County offers COVID vaccines in Dover

DOVER PLAINS — Almost one year after the coronavirus was declared a global health crisis, the United States has begun vaccinating its citizens, though the rollout has not been without problems, including here in New York State. Both the Moderna and the Pfizer vaccines have been available for eligible residents in phased priority groups at vaccination sites statewide, but it’s become increasingly difficult for state and county officials to get their hands on supplies of the vaccine.

The vaccine is currently available for eligible New Yorkers in the Phase 1a and 1b groups, which include high-risk hospital employees, residents and staff at nursing homes, urgent care providers and other healthcare workers. Starting Monday, Jan. 11, Governor Andrew Cuomo announced the vaccine became available to individuals over the age of 65, first responders, police and investigators, teachers and education workers, public transit workers and public safety workers.

Addressing the vaccine in his 2021 State of the State Address on Jan. 11, Cuomo emphasized that the federal vaccine supply needs to increase, stating that there are currently 1 million doses in New York for over 4 million eligible residents and that the state only receives 300,000 doses per week from the federal government. At that rate, he said it will the state 14 weeks just to receive enough dosages for those who are currently eligible. 

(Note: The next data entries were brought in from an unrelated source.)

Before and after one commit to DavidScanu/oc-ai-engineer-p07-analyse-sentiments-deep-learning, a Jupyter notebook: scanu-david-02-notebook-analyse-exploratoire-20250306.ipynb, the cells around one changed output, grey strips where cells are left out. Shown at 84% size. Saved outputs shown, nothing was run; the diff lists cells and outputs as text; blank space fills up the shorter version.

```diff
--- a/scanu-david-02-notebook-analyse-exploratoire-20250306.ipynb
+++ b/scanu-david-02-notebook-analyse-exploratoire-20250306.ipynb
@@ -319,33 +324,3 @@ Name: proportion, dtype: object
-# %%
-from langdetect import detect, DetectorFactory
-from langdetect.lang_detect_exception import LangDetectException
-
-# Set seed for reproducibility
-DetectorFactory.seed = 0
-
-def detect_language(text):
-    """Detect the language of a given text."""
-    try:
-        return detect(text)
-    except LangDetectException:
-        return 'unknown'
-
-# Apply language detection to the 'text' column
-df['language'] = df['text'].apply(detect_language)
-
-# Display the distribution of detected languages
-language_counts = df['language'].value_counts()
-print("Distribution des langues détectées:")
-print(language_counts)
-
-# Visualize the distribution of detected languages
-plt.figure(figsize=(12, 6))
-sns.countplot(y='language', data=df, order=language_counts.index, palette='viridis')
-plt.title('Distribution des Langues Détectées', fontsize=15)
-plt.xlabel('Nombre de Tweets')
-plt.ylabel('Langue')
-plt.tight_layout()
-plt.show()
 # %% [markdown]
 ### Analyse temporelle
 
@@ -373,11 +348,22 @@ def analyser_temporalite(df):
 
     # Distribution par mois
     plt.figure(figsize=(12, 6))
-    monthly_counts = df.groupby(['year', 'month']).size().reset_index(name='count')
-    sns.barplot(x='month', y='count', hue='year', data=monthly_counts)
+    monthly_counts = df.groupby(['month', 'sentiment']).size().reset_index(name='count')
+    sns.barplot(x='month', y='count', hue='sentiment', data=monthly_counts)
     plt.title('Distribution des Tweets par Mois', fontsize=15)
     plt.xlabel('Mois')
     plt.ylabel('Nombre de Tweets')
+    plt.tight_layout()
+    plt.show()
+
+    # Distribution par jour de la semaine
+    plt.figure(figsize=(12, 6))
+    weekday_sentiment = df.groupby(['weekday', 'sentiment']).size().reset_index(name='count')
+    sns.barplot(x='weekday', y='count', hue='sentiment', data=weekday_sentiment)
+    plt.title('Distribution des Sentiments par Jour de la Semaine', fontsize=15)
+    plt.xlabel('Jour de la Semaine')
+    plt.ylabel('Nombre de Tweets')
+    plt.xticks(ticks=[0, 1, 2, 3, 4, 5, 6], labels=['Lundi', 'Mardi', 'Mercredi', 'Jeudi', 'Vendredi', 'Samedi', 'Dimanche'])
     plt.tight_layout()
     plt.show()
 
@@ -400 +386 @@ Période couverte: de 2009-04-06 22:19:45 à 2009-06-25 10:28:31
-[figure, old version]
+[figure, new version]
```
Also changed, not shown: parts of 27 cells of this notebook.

Cuomo said the state is scheduling appointments weeks into the future, though he said it “would rather have people signed up and awaiting the vaccine than have the vaccine awaiting people. I understand millions of people want the vaccine today, but we must be patient, even though it is an impatient time.”

Recognizing New York’s distribution lags, county officials have been doing their utmost to keep the public informed and ensure those who are eligible can access the vaccine. 

At the Millbrook Village Board meeting on Wednesday, Jan. 13, Dutchess County Legislator Deirdre Houston (R-25) told residents “the federal government won’t be holding the second dose, but will release all the vaccines,” and that it’s also looking at the Johnson and Johnson vaccine, which has not yet been approved.”

As of Sunday, Jan. 17, according to New York State’s COVID-19 Vaccine Tracker of healthcare distribution sites statewide, the Mid-Hudson Region had received 111,925 total doses of coronavirus vaccines and administered 78,291 total doses, which equates to 70% of those doses being administered.

According to the Dutchess County COVID-19 Community Impact Dashboard, as of Monday afternoon, Jan. 18, there have been 16,327 confirmed cases countywide, 2,576 active cases, 153 hospitalizations and 304 deaths since the pandemic broke out last year. 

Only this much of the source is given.